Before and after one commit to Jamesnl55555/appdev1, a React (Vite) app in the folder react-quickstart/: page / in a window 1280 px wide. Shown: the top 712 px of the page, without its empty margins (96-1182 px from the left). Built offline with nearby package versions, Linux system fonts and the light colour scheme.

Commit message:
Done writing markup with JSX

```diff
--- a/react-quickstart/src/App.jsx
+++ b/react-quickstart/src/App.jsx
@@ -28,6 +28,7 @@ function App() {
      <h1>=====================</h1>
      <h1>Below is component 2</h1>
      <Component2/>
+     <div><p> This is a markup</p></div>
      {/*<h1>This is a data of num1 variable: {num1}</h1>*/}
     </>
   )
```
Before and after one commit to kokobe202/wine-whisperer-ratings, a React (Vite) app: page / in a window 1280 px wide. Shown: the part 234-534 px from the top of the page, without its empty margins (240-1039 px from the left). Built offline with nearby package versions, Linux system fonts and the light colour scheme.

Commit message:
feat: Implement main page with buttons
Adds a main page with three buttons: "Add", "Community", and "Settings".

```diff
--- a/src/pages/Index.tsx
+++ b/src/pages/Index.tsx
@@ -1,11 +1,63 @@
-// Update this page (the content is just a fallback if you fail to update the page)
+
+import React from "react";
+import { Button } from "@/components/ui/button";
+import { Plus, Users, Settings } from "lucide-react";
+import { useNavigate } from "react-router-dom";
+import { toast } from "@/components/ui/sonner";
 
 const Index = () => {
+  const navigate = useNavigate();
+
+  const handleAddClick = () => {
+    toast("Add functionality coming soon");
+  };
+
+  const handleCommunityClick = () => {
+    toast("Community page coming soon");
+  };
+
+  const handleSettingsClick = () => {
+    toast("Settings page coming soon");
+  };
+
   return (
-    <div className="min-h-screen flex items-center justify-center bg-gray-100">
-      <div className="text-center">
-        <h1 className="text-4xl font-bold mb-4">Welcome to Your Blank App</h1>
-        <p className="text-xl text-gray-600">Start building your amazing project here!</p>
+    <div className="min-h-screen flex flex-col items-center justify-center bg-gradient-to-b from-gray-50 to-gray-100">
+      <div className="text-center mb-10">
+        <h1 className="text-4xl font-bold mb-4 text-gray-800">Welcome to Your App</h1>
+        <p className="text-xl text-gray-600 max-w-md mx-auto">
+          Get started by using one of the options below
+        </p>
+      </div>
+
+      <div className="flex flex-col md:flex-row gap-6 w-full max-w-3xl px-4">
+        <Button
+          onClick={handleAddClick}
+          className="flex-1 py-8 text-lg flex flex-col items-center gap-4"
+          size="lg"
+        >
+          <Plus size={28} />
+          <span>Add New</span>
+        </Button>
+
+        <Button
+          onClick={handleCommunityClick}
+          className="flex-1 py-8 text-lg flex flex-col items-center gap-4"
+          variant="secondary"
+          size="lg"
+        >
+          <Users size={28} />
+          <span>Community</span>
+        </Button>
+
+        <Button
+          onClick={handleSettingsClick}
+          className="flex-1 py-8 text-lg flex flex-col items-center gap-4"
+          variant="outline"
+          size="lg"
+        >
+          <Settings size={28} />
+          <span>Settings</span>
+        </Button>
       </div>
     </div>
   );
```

REQUIRED ACTION: Among the lines above, find those containing the word "className" and copy each.

OUTPUT FOR THIS TASK:
-    <div className="min-h-screen flex items-center justify-center bg-gray-100">
-      <div className="text-center">
-        <h1 className="text-4xl font-bold mb-4">Welcome to Your Blank App</h1>
-        <p className="text-xl text-gray-600">Start building your amazing project here!</p>
+    <div className="min-h-screen flex flex-col items-center justify-center bg-gradient-to-b from-gray-50 to-gray-100">
+      <div className="text-center mb-10">
+        <h1 className="text-4xl font-bold mb-4 text-gray-800">Welcome to Your App</h1>
+        <p className="text-xl text-gray-600 max-w-md mx-auto">
+      <div className="flex flex-col md:flex-row gap-6 w-full max-w-3xl px-4">
+          className="flex-1 py-8 text-lg flex flex-col items-center gap-4"
+          className="flex-1 py-8 text-lg flex flex-col items-center gap-4"
+          className="flex-1 py-8 text-lg flex flex-col items-center gap-4"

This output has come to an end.